The Upjohn warning is derived from the 1981 Supreme Court case Upjohn Co. v. United States, in which the high court decided that although communications between corporate counsel and employees may be privileged, that privilege is owned by the company, not the individuals.

Failing to provide employees with an Upjohn warning can lead to lawsuits. In 2009, Stanford Financial Group Chief Investment Officer Laura Pendergest-Holt, who faced criminal charges in connection with a multibillion-dollar Ponzi scheme, sued lawyer Thomas Sjoblom of Proskauer Rose for malpractice. According to Pendergest-Holt’s suit, when Sjoblom accompanied her to depositions at the Securities and Exchange Commission, he did not adequately represent her personal interests or provide her with an Upjohn warning that would have clarified his representation.
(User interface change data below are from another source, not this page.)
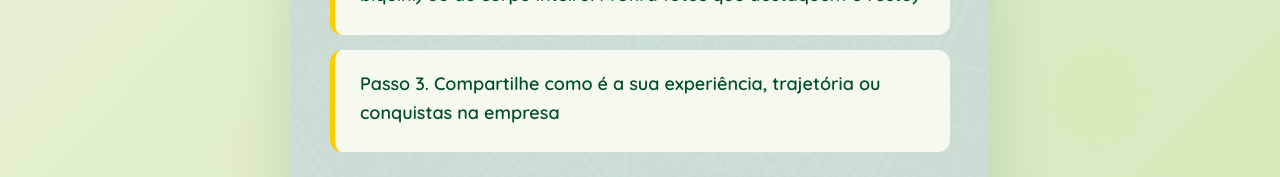
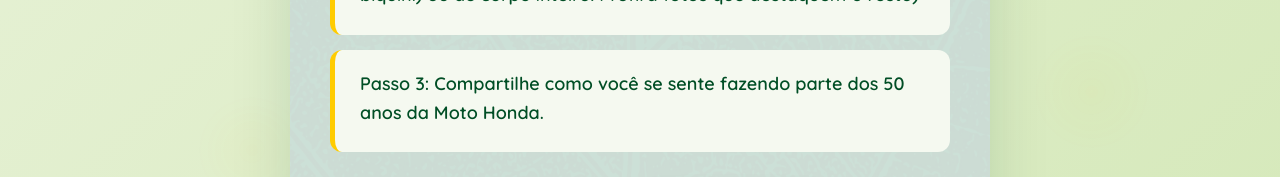
Before and after one commit to Jrogeriosantos/campanha-mulher-amazonia, a Next.js app: page / in a window 1280 px wide. Both pictures are taken after a click on the button "COMEÇAR →". Shown: the part 422-599 px from the top of the page. Built offline with nearby package versions, Linux system fonts and the light colour scheme; no server answers.

Commit message:
add changes

```diff
--- a/app/components/Step2.tsx
+++ b/app/components/Step2.tsx
@@ -26,7 +26,7 @@
           atual, do trabalho ou de um momento especial. */}
           </li>
           <li>
-            <strong>Passo 3. Compartilhe como é a sua experiência, trajetória ou conquistas na empresa</strong>
+            <strong>Passo 3: Compartilhe como você se sente fazendo parte dos 50 anos da Moto Honda.</strong>
             {/* Escreva sobre sua trajetória, desafios que superou, conquistas que te
           orgulham. Seja autêntica! */}
           </li>
```
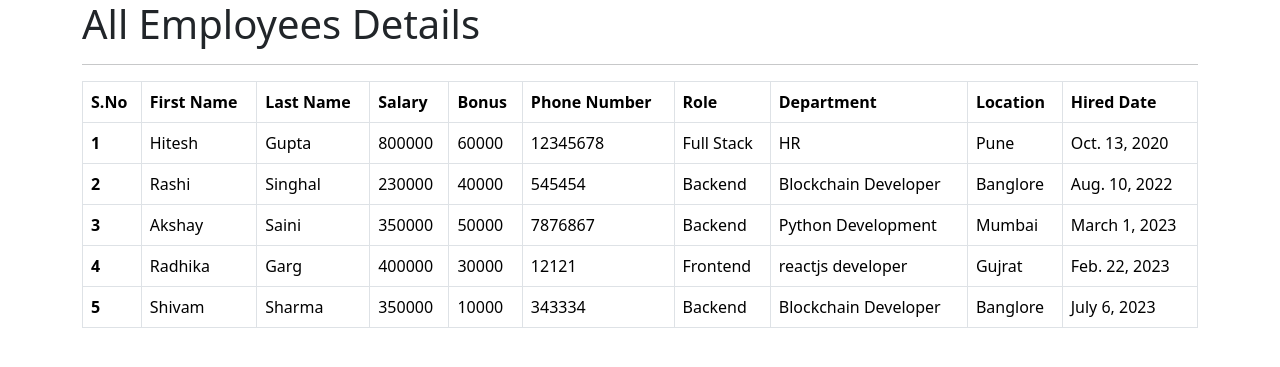
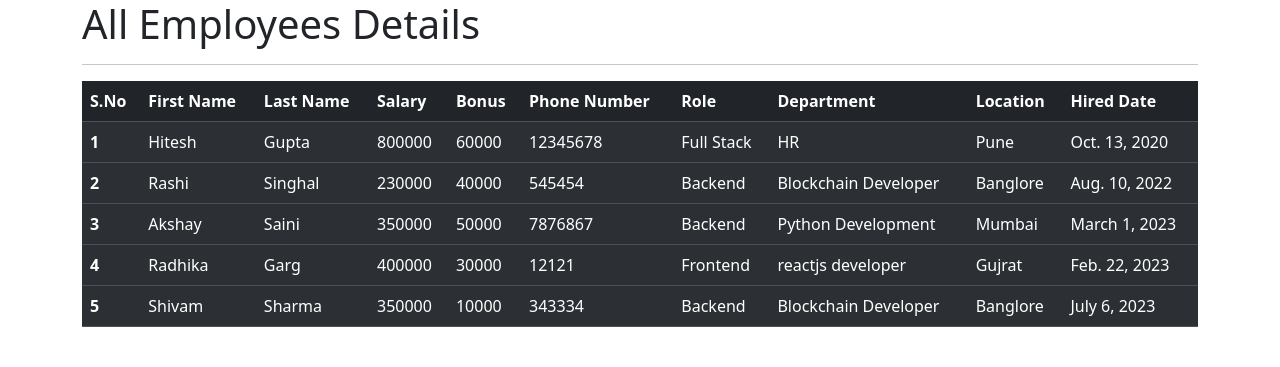
Before and after one commit to tanujgupta18/Office-Employee-Management-System, a Django app: page /all_emp in a window 1280 px wide. Shown: the top 367 px of the page. Run offline with Django 4.2, Linux system fonts and the light colour scheme; data comes from the database, SQL or seed files in the repository.

Commit message:
Update view_emp.html

```diff
--- a/templates/view_emp.html
+++ b/templates/view_emp.html
@@ -10,7 +10,7 @@
     <div class="container">
         <h1>All Employees Details</h1>
     <hr>
-    <table class="table table-bordered">
+    <table class="table table-dark table-striped">
         <thead>
             <tr>
               <th scope="col">S.No</th>
```
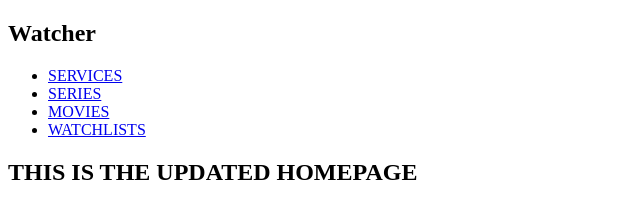
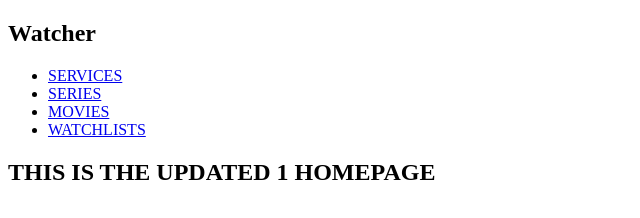
Before and after one commit to MrAnderson1971/MovieTracker, a plain HTML site: page frontend/homepage.html in a window 1280 px wide. Shown: the full height of the page, 0-640 px from the left. Drawn offline with Linux system fonts and the light colour scheme.

```diff
--- a/frontend/homepage.html
+++ b/frontend/homepage.html
@@ -24,7 +24,7 @@
 
 
 <div class="info">
-    <h2>THIS IS THE UPDATED HOMEPAGE</h2>
+    <h2>THIS IS THE UPDATED 1 HOMEPAGE</h2>
 </div>
 
 </body>
```
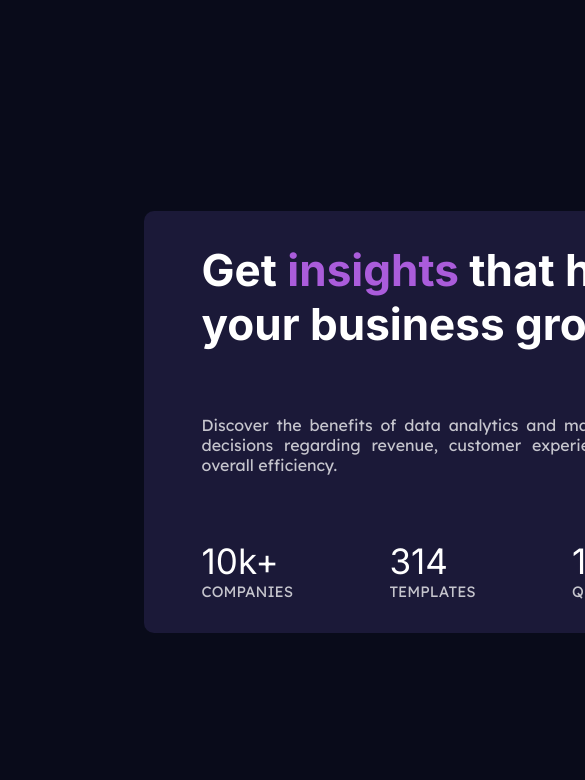
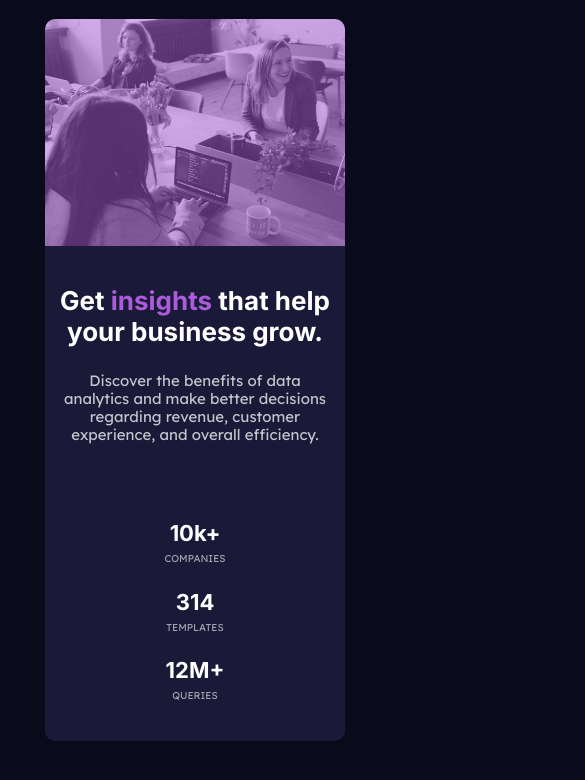
Before and after one commit to batistaTiago40/frontendmentorchallenge1, a plain HTML site: page index.html in a window 390 px wide. Shown: the top 780 px of the page, 585 px wide, since content can reach past the window. Drawn offline with Linux system fonts and the light colour scheme.

Commit message:
Challenge complete
Challenge 100% complete.
* Responsive.
* Mobile version.

```diff
--- a/index.html
+++ b/index.html
@@ -20,11 +20,13 @@
   <div class="main-container">
     <div class="main-text">
       <div class="content">
-        <h1>Get <span>insights</span> that help <br> your business grow.</h1>
-        <p>
-          Discover the benefits of data analytics and make better decisions regarding revenue, customer
-          experience, and overall efficiency.
-        </p>
+        <div class="content-top">
+          <h1>Get <span>insights</span> that help <br> your business grow.</h1>
+          <p>
+            Discover the benefits of data analytics and make better decisions regarding revenue, customer
+            experience, and overall efficiency.
+          </p>
+        </div>
         <div class="lists">
           <ul>
             <li>10k+</li>
--- a/style.css
+++ b/style.css
@@ -4,6 +4,9 @@
   margin: 0;
   padding: 0;
   box-sizing: border-box;
+}
+html {
+  font-size: 62.5%;
 }
 
 body {
@@ -24,12 +27,12 @@ body {
   display: flex;
   justify-content: center;
   align-items: center;
-  border-radius: 10px;
+  border-radius: 1rem;
 }
 
 .main-text {
   width: 50%;
-  height: 100%;
+  height: 70%;
   display: flex;
   justify-content: center;
 }
@@ -38,16 +41,24 @@ body {
   display: flex;
   flex-direction: column;
   align-items: flex-start;
-  justify-content: space-around;
-  width: 80%;
-  font-size: 15px;
+  justify-content: space-between;
+  width: 75%;
+  font-size: 1.5rem;
+}
+
+.content-top {
+  width: 100%;
+  display: flex;
+  flex-direction: column;
+  justify-content: space-between;
 }
 
 .content h1 {
   text-align: justify;
   font-family: "Inter", sans-serif;
   font-weight: 700;
-  font-size: 44px;
+  font-size: 4rem;
+  margin-bottom: 2.5rem;
 }
 
 .content h1 span {
@@ -58,7 +69,9 @@ body {
   text-align: justify;
   color: hsla(0, 0%, 100%, 0.75);
   font-family: "Lexend Deca", sans-serif;
-  font-size: 16px;
+  font-weight: 400;
+  font-size: 1.5rem;
+  margin-bottom: 4rem;
 }
 
 .lists {
@@ -73,12 +86,14 @@ body {
 
 .lists ul li:nth-child(1) {
   font-family: "Inter", sans-serif;
-  font-size: 35px;
+  font-weight: 700;
+  font-size: 3.5rem;
 }
 
 .lists ul li:nth-child(2) {
   font-family: "Lexend Deca", sans-serif;
-  color: hsla(0, 0%, 100%, 0.75);
+  font-weight: 400;
+  color: hsla(0, 0%, 100%, 0.6);
 }
 
 .main-container .main-img {
@@ -86,12 +101,113 @@ body {
   height: 100%;
   background-color: hsl(277, 64%, 61%);
   overflow: hidden;
-  border-radius: 0px 10px 10px 0px;
+  border-radius: 0 1rem 1rem 0;
 }
 
 .main-container .main-img img {
   width: 100%;
   height: 100%;
   opacity: 0.5;
-  border-radius: 0px 10px 10px 0px;
+  border-radius: 0 1rem 1rem 0;
 }
+
+/* Media Querries */
+
+@media only screen and (max-width: 81.5rem) {
+  html {
+    font-size: 62.5%;
+  }
+
+  body {
+    width: 37.5rem;
+    height: 90vh;
+    overflow: hidden;
+  }
+
+  .main-container {
+    width: 80%;
+    height: 95%;
+    display: flex;
+    flex-direction: column-reverse;
+    border-radius: 1rem;
+    flex-wrap: nowrap;
+  }
+
+  .main-container .main-text {
+    width: 100%;
+    height: 100%;
+    margin: 2rem 0;
+  }
+
+  .main-container .main-text .content {
+    width: 90%;
+    display: flex;
+    flex-direction: column;
+    align-items: center;
+    justify-content: space-around;
+  }
+
+  .main-container .main-text .content .content-top {
+    width: 100%;
+    display: flex;
+    flex-direction: column;
+    justify-content: space-between;
+  }
+
+  .main-container .main-text .content h1 {
+    font-family: "Inter", sans-serif;
+    font-weight: 700;
+    text-align: center;
+    font-size: 2.6rem;
+  }
+
+  .main-container .main-text .content p {
+    font-family: "Lexend Deca", sans-serif;
+    font-weight: 400;
+    color: hsla(0, 0%, 100%, 0.75);
+    text-align: center;
+    font-size: 1.5rem;
+    line-height: 1.8rem;
+  }
+
+  .main-container .main-text .content .lists {
+    display: flex;
+    flex-direction: column;
+    justify-content: space-between;
+    align-items: center;
+    height: 40%;
+  }
+
+  .main-container .main-text .content .lists ul {
+    display: flex;
+    flex-direction: column;
+    justify-content: space-between;
+    align-items: center;
+  }
+
+  .main-container .main-text .content .lists ul li:nth-child(1) {
+    font-family: "Inter", sans-serif;
+    font-weight: 700;
+    font-size: 2.2rem;
+    margin-bottom: 0.6rem;
+  }
+
+  .main-container .main-text .content .lists ul li:nth-child(2) {
+    font-family: "Lexend Deca", sans-serif;
+    font-weight: 400;
+    color: hsla(0, 0%, 100%, 0.6);
+    font-size: 1rem;
+  }
+
+  .main-container .main-img {
+    width: 100%;
+    height: 50%;
+    border-radius: 1rem 1rem 0 0;
+  }
+
+  .main-container .main-img img {
+    width: 100%;
+    height: 100%;
+    border-radius: 1rem 1rem 0 0;
+  }
+}
```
“Pendergest-Holt gave a deposition to the SEC with counsel and was subsequently charged with obstruction based on her statements in the deposition,” says Arnall Golden Gregory Partner Aaron Danzig. “Her argument was ‘I thought this attorney was representing me,’ and the attorney said, ‘No I am representing the company.’“